**WORK ORDER:** Your answer needs to include each line of the records in which the string "components" can be found.
[[ INFORMATION PROVIDED open ]]
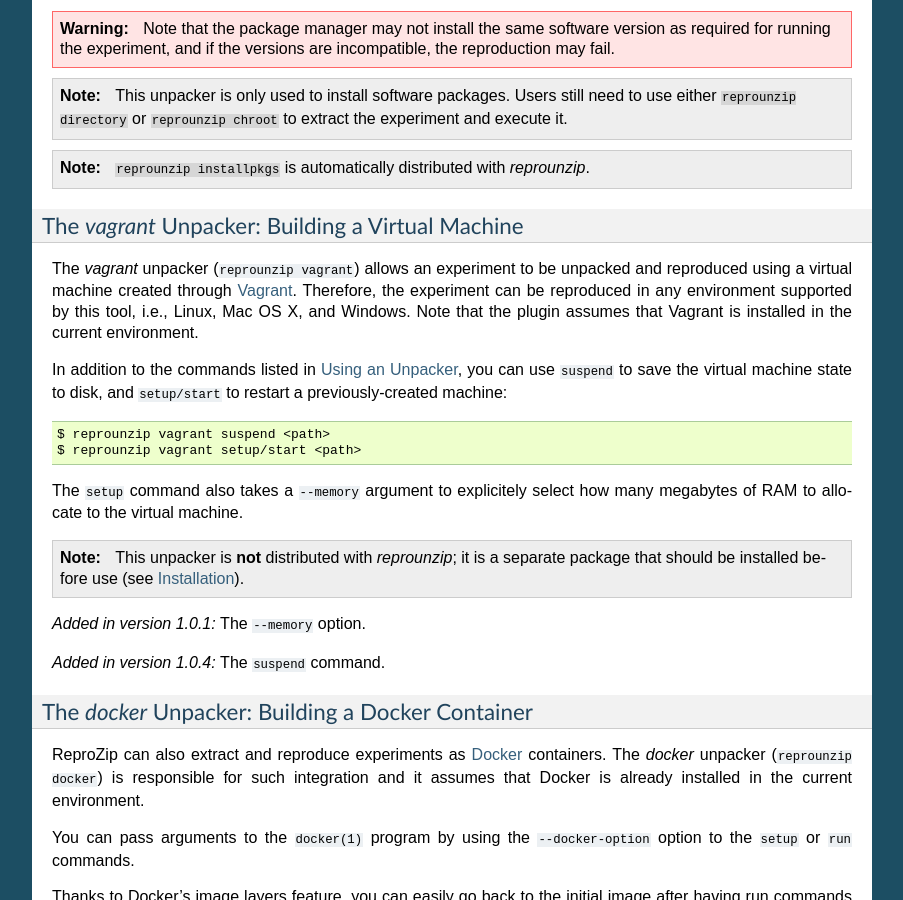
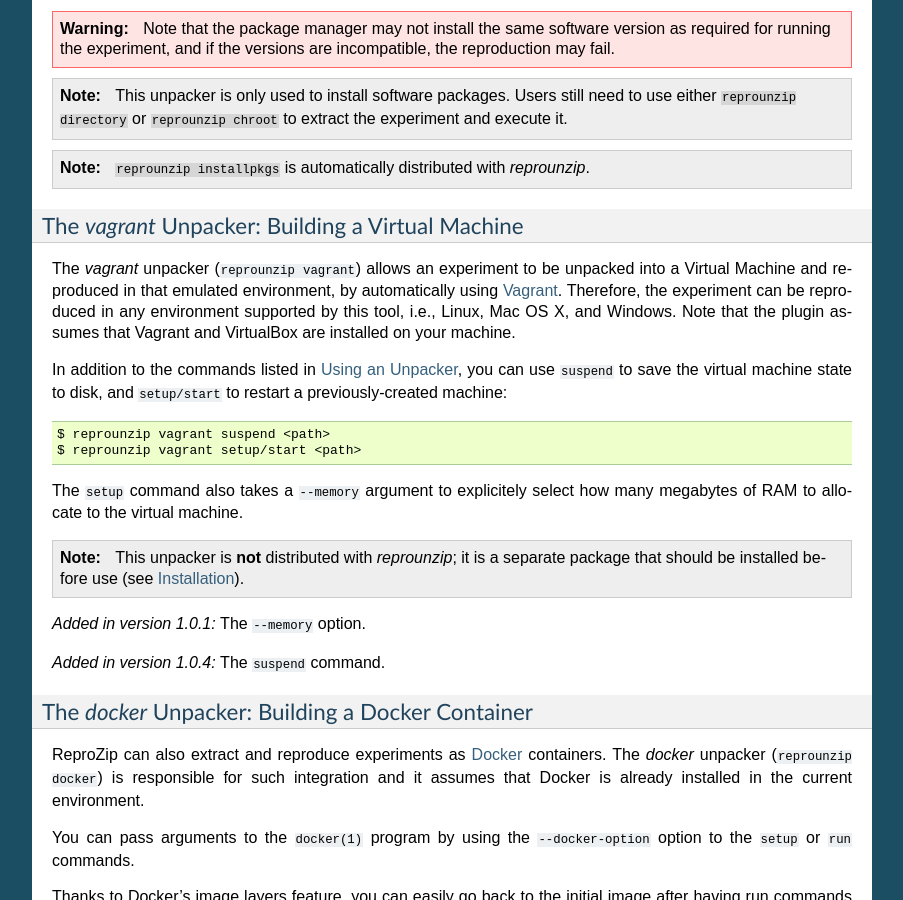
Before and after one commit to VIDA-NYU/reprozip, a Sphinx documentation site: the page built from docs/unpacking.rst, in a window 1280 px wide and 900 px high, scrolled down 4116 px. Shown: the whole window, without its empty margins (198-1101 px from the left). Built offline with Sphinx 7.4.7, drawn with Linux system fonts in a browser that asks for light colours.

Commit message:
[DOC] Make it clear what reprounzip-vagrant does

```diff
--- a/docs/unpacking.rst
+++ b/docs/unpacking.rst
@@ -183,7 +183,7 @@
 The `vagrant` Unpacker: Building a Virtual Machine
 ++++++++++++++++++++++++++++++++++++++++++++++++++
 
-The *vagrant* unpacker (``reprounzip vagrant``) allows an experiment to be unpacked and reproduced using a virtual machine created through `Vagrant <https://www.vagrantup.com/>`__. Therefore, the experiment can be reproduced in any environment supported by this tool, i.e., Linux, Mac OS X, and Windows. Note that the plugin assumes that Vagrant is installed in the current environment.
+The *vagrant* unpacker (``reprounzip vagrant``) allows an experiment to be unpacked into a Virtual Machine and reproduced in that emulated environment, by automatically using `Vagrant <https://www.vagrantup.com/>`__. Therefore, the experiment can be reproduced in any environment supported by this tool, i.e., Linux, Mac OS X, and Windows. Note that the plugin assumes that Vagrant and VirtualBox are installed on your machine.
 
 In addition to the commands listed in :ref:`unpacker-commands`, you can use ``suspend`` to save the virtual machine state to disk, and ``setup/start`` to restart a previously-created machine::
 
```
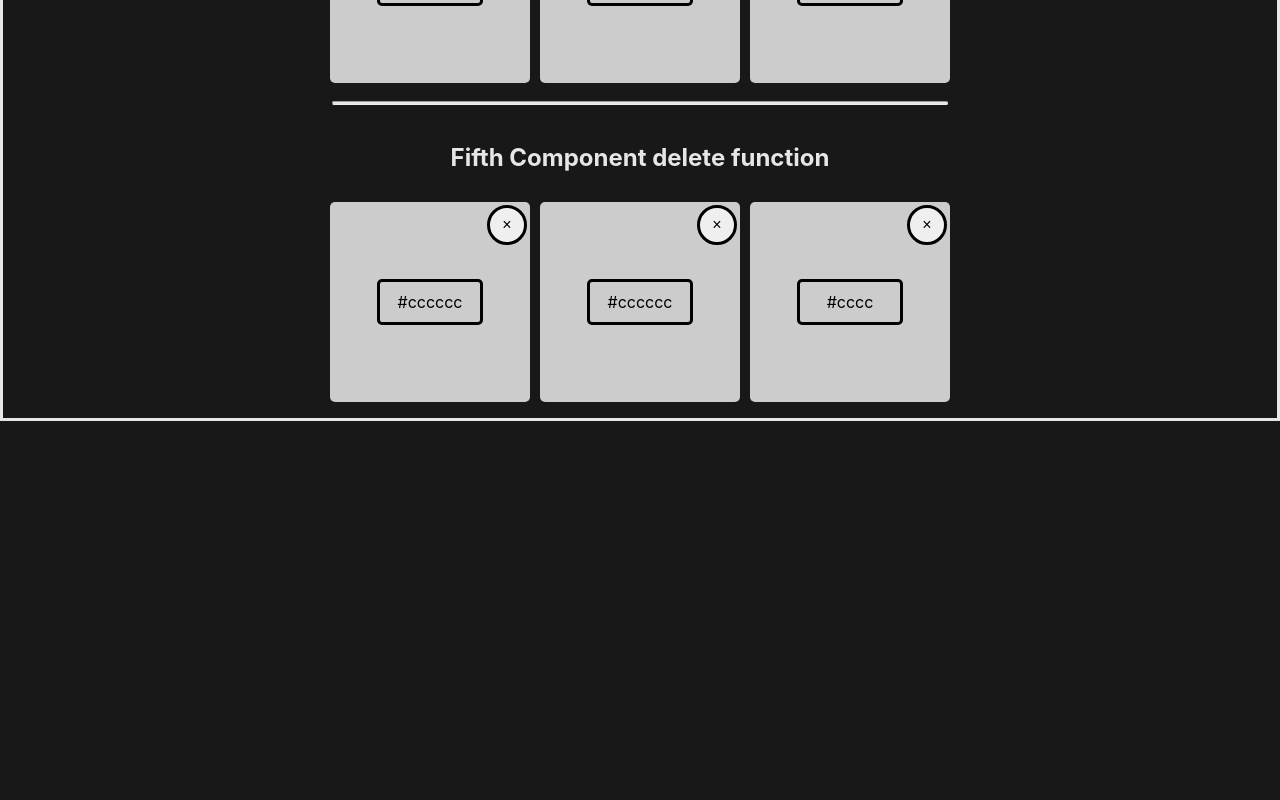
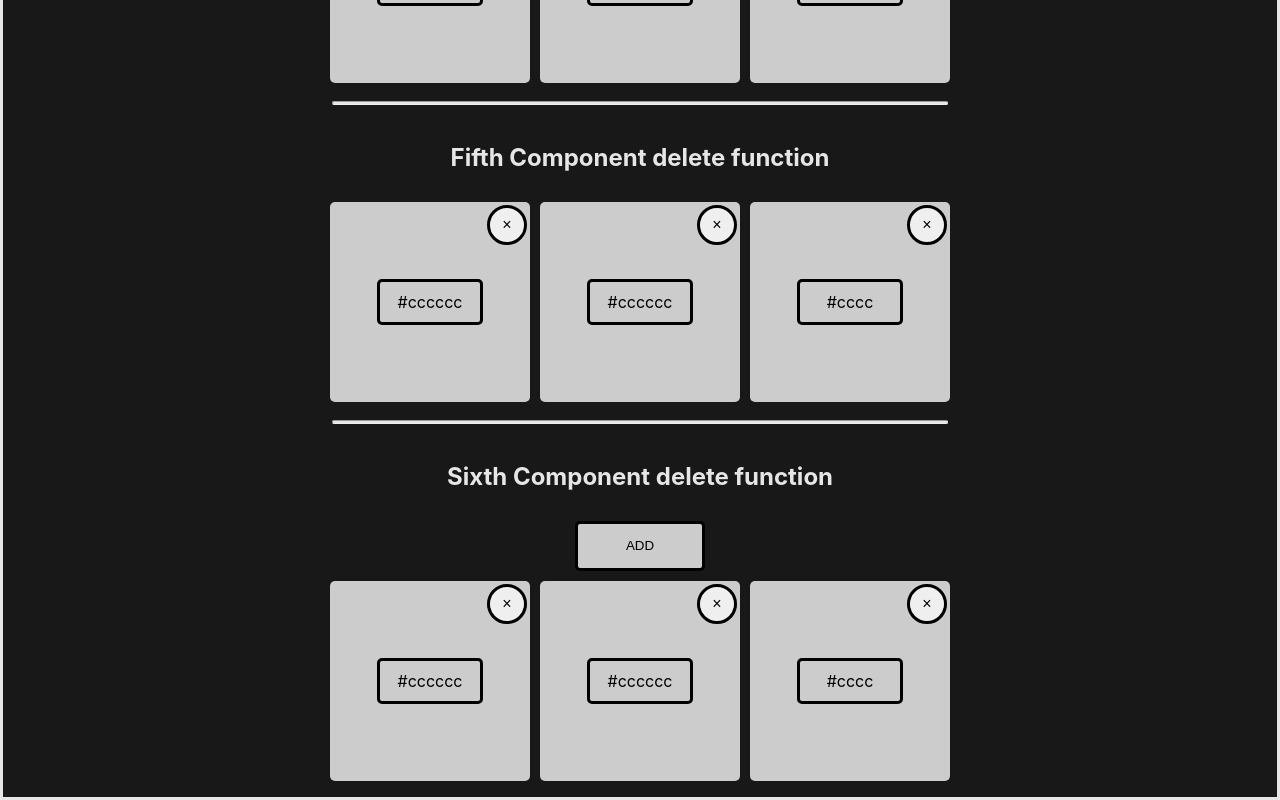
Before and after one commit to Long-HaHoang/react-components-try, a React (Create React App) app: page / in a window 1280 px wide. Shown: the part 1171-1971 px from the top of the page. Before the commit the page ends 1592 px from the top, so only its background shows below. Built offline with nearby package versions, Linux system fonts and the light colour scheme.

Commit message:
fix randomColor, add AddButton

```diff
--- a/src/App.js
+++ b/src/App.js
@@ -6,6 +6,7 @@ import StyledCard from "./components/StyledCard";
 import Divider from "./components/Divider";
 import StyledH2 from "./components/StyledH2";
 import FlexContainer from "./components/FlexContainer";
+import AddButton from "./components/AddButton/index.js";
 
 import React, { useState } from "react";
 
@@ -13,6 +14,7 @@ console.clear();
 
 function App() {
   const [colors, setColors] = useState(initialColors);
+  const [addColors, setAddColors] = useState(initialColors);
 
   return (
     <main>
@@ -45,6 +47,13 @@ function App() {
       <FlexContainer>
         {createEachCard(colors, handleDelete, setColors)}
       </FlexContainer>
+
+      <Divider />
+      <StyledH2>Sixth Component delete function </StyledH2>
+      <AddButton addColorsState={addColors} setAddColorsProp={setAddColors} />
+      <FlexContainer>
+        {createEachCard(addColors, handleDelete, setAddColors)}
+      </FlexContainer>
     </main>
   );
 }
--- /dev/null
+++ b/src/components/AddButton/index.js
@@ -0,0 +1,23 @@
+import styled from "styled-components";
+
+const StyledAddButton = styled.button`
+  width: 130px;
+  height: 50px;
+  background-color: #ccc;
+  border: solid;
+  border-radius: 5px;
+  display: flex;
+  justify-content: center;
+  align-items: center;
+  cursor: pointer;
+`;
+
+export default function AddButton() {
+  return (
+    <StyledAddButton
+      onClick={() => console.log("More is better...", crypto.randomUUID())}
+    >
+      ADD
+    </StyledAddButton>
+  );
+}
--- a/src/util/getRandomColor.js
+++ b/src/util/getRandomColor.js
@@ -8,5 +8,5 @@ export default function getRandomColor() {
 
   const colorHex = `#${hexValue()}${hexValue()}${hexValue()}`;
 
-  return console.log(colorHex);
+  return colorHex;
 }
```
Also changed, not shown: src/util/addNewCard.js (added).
[[ INFORMATION PROVIDED closed ]]
**EXERCISE RESULT:**
Before and after one commit to Long-HaHoang/react-components-try, a React (Create React App) app: page / in a window 1280 px wide. Shown: the part 1171-1971 px from the top of the page. Before the commit the page ends 1592 px from the top, so only its background shows below. Built offline with nearby package versions, Linux system fonts and the light colour scheme.
@@ -6,6 +6,7 @@ import StyledCard from "./components/StyledCard";
 import Divider from "./components/Divider";
 import StyledH2 from "./components/StyledH2";
 import FlexContainer from "./components/FlexContainer";
+import AddButton from "./components/AddButton/index.js";
+++ b/src/components/AddButton/index.js
+import styled from "styled-components";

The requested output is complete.